*To do:*
Should an entry contain an image, leave the image out and repeat the entry's text exactly.

Dataset excerpts:
- Opening Delimiter -
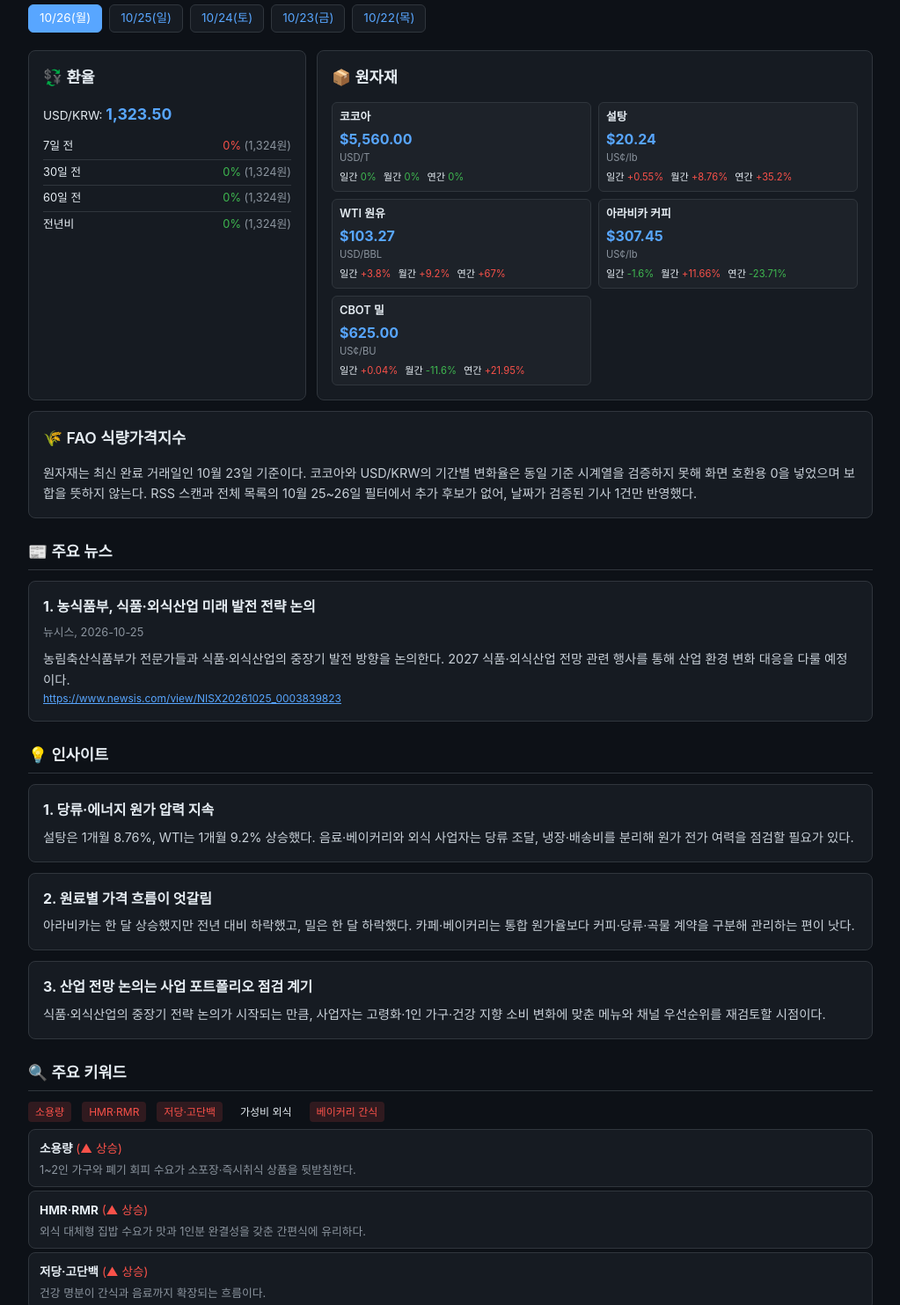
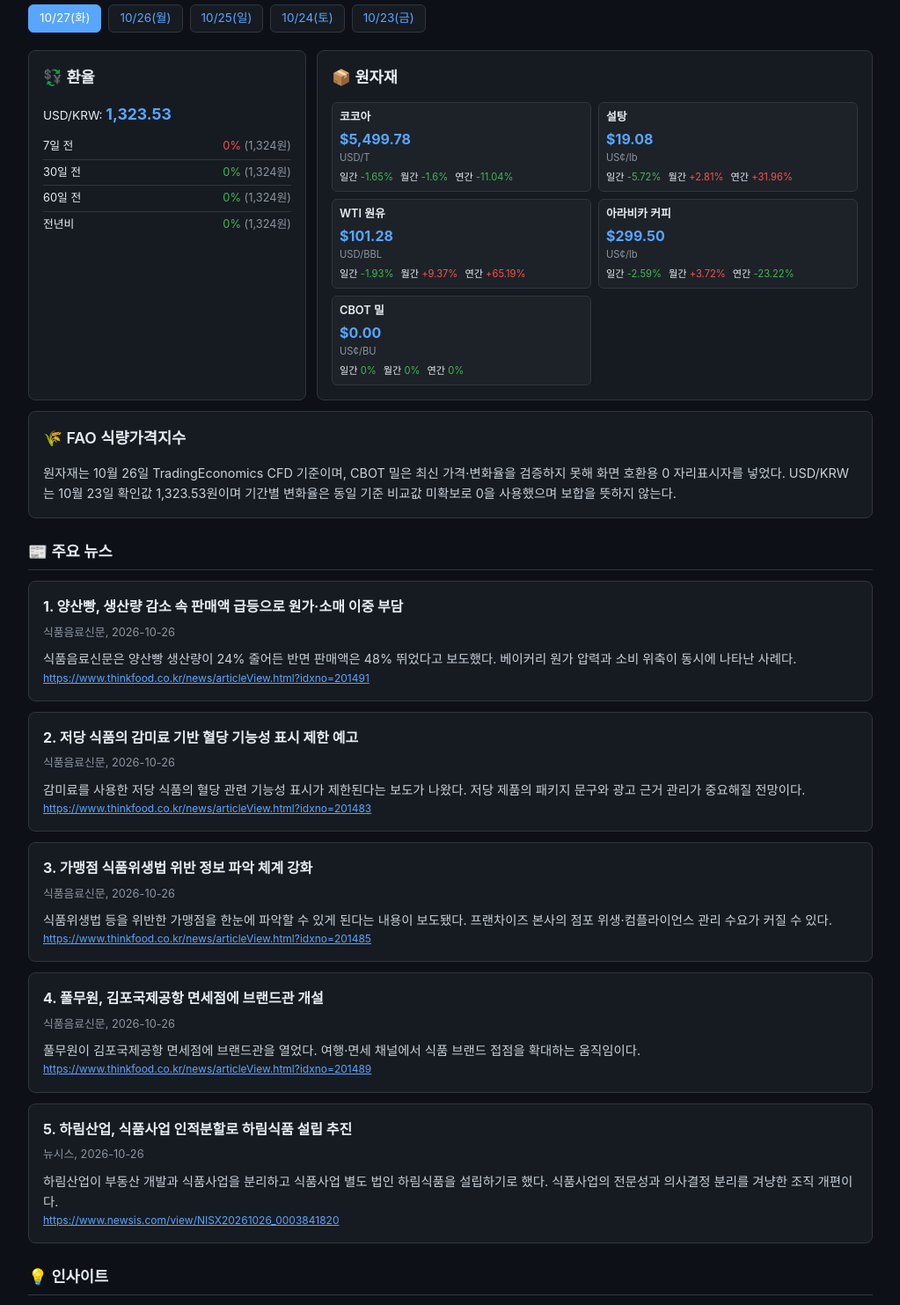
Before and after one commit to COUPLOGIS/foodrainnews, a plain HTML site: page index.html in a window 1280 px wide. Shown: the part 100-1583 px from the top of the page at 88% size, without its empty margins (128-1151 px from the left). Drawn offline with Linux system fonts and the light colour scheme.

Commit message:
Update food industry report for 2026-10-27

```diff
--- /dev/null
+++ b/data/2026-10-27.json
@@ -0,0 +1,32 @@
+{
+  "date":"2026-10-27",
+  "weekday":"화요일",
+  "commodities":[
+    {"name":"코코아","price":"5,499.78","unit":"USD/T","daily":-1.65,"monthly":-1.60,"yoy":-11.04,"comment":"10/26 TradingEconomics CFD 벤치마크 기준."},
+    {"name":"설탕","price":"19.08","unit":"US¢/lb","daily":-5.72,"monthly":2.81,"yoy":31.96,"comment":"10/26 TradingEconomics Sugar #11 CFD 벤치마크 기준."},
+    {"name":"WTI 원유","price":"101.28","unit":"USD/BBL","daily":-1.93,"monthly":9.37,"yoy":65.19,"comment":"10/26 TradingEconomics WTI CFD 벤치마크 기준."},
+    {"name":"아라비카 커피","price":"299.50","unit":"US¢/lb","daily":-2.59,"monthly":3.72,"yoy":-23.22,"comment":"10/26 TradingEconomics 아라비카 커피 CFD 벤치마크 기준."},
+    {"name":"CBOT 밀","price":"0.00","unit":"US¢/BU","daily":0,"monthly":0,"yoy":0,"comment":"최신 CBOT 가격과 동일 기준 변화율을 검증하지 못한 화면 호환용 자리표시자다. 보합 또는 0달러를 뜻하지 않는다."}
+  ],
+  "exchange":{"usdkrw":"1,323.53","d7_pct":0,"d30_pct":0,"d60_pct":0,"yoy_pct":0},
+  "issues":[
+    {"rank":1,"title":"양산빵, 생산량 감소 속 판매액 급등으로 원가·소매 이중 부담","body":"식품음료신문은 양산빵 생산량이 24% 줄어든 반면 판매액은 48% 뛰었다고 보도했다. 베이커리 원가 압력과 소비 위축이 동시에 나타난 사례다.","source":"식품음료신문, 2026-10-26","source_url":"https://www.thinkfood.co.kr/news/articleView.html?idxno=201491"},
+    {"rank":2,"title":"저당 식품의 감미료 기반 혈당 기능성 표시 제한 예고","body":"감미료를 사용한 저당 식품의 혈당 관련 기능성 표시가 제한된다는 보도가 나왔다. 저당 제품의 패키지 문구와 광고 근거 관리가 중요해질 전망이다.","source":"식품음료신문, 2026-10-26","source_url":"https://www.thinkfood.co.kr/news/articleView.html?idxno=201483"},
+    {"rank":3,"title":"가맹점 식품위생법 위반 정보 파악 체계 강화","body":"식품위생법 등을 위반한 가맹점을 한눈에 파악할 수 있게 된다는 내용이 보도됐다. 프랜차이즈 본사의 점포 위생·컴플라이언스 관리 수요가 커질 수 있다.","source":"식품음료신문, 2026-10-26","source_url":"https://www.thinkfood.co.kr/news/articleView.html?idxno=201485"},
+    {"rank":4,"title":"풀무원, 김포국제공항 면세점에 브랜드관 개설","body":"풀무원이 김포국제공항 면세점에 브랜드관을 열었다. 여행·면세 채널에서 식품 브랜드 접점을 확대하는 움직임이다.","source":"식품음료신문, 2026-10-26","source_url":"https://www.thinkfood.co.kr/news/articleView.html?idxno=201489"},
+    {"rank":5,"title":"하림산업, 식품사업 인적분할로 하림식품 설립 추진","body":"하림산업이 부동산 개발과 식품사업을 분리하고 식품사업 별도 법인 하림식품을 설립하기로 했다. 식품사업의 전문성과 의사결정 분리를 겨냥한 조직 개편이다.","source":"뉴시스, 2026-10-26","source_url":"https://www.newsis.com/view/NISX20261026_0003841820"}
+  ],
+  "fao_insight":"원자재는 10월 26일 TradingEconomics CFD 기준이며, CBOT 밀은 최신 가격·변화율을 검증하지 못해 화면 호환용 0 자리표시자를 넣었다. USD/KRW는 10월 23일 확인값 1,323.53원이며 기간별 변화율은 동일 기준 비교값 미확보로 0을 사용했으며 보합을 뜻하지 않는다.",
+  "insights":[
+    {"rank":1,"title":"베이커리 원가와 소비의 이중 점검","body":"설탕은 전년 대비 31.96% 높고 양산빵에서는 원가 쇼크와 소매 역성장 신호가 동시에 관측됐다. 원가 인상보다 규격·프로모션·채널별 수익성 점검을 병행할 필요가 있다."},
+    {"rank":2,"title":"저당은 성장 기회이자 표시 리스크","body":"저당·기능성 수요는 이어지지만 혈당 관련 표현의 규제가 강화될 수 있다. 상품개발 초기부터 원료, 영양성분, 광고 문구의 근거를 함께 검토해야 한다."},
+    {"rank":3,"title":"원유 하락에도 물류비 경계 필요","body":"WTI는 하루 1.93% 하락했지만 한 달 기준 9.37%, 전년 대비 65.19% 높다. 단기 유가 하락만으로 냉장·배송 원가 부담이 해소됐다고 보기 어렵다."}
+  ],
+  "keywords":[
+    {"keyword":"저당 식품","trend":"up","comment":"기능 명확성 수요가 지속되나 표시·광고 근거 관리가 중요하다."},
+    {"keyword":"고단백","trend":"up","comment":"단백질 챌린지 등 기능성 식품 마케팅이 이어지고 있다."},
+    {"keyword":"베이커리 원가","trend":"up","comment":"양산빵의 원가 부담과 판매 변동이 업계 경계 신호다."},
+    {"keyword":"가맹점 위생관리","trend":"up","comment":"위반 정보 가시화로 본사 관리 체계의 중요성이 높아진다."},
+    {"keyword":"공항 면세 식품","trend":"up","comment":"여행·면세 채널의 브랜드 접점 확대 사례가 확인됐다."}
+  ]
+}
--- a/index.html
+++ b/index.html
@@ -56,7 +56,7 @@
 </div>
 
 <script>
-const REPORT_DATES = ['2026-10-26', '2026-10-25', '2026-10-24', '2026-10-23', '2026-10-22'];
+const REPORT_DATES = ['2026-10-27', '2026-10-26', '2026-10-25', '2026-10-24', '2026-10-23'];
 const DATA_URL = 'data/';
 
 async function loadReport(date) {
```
- Closing Delimiter -
*Solution:*
Before and after one commit to COUPLOGIS/foodrainnews, a plain HTML site: page index.html in a window 1280 px wide. Shown: the part 100-1583 px from the top of the page at 88% size, without its empty margins (128-1151 px from the left). Drawn offline with Linux system fonts and the light colour scheme.

Commit message:
Update food industry report for 2026-10-27

```diff
--- /dev/null
+++ b/data/2026-10-27.json
@@ -0,0 +1,32 @@
+{
+  "date":"2026-10-27",
+  "weekday":"화요일",
+  "commodities":[
+    {"name":"코코아","price":"5,499.78","unit":"USD/T","daily":-1.65,"monthly":-1.60,"yoy":-11.04,"comment":"10/26 TradingEconomics CFD 벤치마크 기준."},
+    {"name":"설탕","price":"19.08","unit":"US¢/lb","daily":-5.72,"monthly":2.81,"yoy":31.96,"comment":"10/26 TradingEconomics Sugar #11 CFD 벤치마크 기준."},
+    {"name":"WTI 원유","price":"101.28","unit":"USD/BBL","daily":-1.93,"monthly":9.37,"yoy":65.19,"comment":"10/26 TradingEconomics WTI CFD 벤치마크 기준."},
+    {"name":"아라비카 커피","price":"299.50","unit":"US¢/lb","daily":-2.59,"monthly":3.72,"yoy":-23.22,"comment":"10/26 TradingEconomics 아라비카 커피 CFD 벤치마크 기준."},
+    {"name":"CBOT 밀","price":"0.00","unit":"US¢/BU","daily":0,"monthly":0,"yoy":0,"comment":"최신 CBOT 가격과 동일 기준 변화율을 검증하지 못한 화면 호환용 자리표시자다. 보합 또는 0달러를 뜻하지 않는다."}
+  ],
+  "exchange":{"usdkrw":"1,323.53","d7_pct":0,"d30_pct":0,"d60_pct":0,"yoy_pct":0},
+  "issues":[
+    {"rank":1,"title":"양산빵, 생산량 감소 속 판매액 급등으로 원가·소매 이중 부담","body":"식품음료신문은 양산빵 생산량이 24% 줄어든 반면 판매액은 48% 뛰었다고 보도했다. 베이커리 원가 압력과 소비 위축이 동시에 나타난 사례다.","source":"식품음료신문, 2026-10-26","source_url":"https://www.thinkfood.co.kr/news/articleView.html?idxno=201491"},
+    {"rank":2,"title":"저당 식품의 감미료 기반 혈당 기능성 표시 제한 예고","body":"감미료를 사용한 저당 식품의 혈당 관련 기능성 표시가 제한된다는 보도가 나왔다. 저당 제품의 패키지 문구와 광고 근거 관리가 중요해질 전망이다.","source":"식품음료신문, 2026-10-26","source_url":"https://www.thinkfood.co.kr/news/articleView.html?idxno=201483"},
+    {"rank":3,"title":"가맹점 식품위생법 위반 정보 파악 체계 강화","body":"식품위생법 등을 위반한 가맹점을 한눈에 파악할 수 있게 된다는 내용이 보도됐다. 프랜차이즈 본사의 점포 위생·컴플라이언스 관리 수요가 커질 수 있다.","source":"식품음료신문, 2026-10-26","source_url":"https://www.thinkfood.co.kr/news/articleView.html?idxno=201485"},
+    {"rank":4,"title":"풀무원, 김포국제공항 면세점에 브랜드관 개설","body":"풀무원이 김포국제공항 면세점에 브랜드관을 열었다. 여행·면세 채널에서 식품 브랜드 접점을 확대하는 움직임이다.","source":"식품음료신문, 2026-10-26","source_url":"https://www.thinkfood.co.kr/news/articleView.html?idxno=201489"},
+    {"rank":5,"title":"하림산업, 식품사업 인적분할로 하림식품 설립 추진","body":"하림산업이 부동산 개발과 식품사업을 분리하고 식품사업 별도 법인 하림식품을 설립하기로 했다. 식품사업의 전문성과 의사결정 분리를 겨냥한 조직 개편이다.","source":"뉴시스, 2026-10-26","source_url":"https://www.newsis.com/view/NISX20261026_0003841820"}
+  ],
+  "fao_insight":"원자재는 10월 26일 TradingEconomics CFD 기준이며, CBOT 밀은 최신 가격·변화율을 검증하지 못해 화면 호환용 0 자리표시자를 넣었다. USD/KRW는 10월 23일 확인값 1,323.53원이며 기간별 변화율은 동일 기준 비교값 미확보로 0을 사용했으며 보합을 뜻하지 않는다.",
+  "insights":[
+    {"rank":1,"title":"베이커리 원가와 소비의 이중 점검","body":"설탕은 전년 대비 31.96% 높고 양산빵에서는 원가 쇼크와 소매 역성장 신호가 동시에 관측됐다. 원가 인상보다 규격·프로모션·채널별 수익성 점검을 병행할 필요가 있다."},
+    {"rank":2,"title":"저당은 성장 기회이자 표시 리스크","body":"저당·기능성 수요는 이어지지만 혈당 관련 표현의 규제가 강화될 수 있다. 상품개발 초기부터 원료, 영양성분, 광고 문구의 근거를 함께 검토해야 한다."},
+    {"rank":3,"title":"원유 하락에도 물류비 경계 필요","body":"WTI는 하루 1.93% 하락했지만 한 달 기준 9.37%, 전년 대비 65.19% 높다. 단기 유가 하락만으로 냉장·배송 원가 부담이 해소됐다고 보기 어렵다."}
+  ],
+  "keywords":[
+    {"keyword":"저당 식품","trend":"up","comment":"기능 명확성 수요가 지속되나 표시·광고 근거 관리가 중요하다."},
+    {"keyword":"고단백","trend":"up","comment":"단백질 챌린지 등 기능성 식품 마케팅이 이어지고 있다."},
+    {"keyword":"베이커리 원가","trend":"up","comment":"양산빵의 원가 부담과 판매 변동이 업계 경계 신호다."},
+    {"keyword":"가맹점 위생관리","trend":"up","comment":"위반 정보 가시화로 본사 관리 체계의 중요성이 높아진다."},
+    {"keyword":"공항 면세 식품","trend":"up","comment":"여행·면세 채널의 브랜드 접점 확대 사례가 확인됐다."}
+  ]
+}
--- a/index.html
+++ b/index.html
@@ -56,7 +56,7 @@
 </div>
 
 <script>
-const REPORT_DATES = ['2026-10-26', '2026-10-25', '2026-10-24', '2026-10-23', '2026-10-22'];
+const REPORT_DATES = ['2026-10-27', '2026-10-26', '2026-10-25', '2026-10-24', '2026-10-23'];
 const DATA_URL = 'data/';
 
 async function loadReport(date) {
```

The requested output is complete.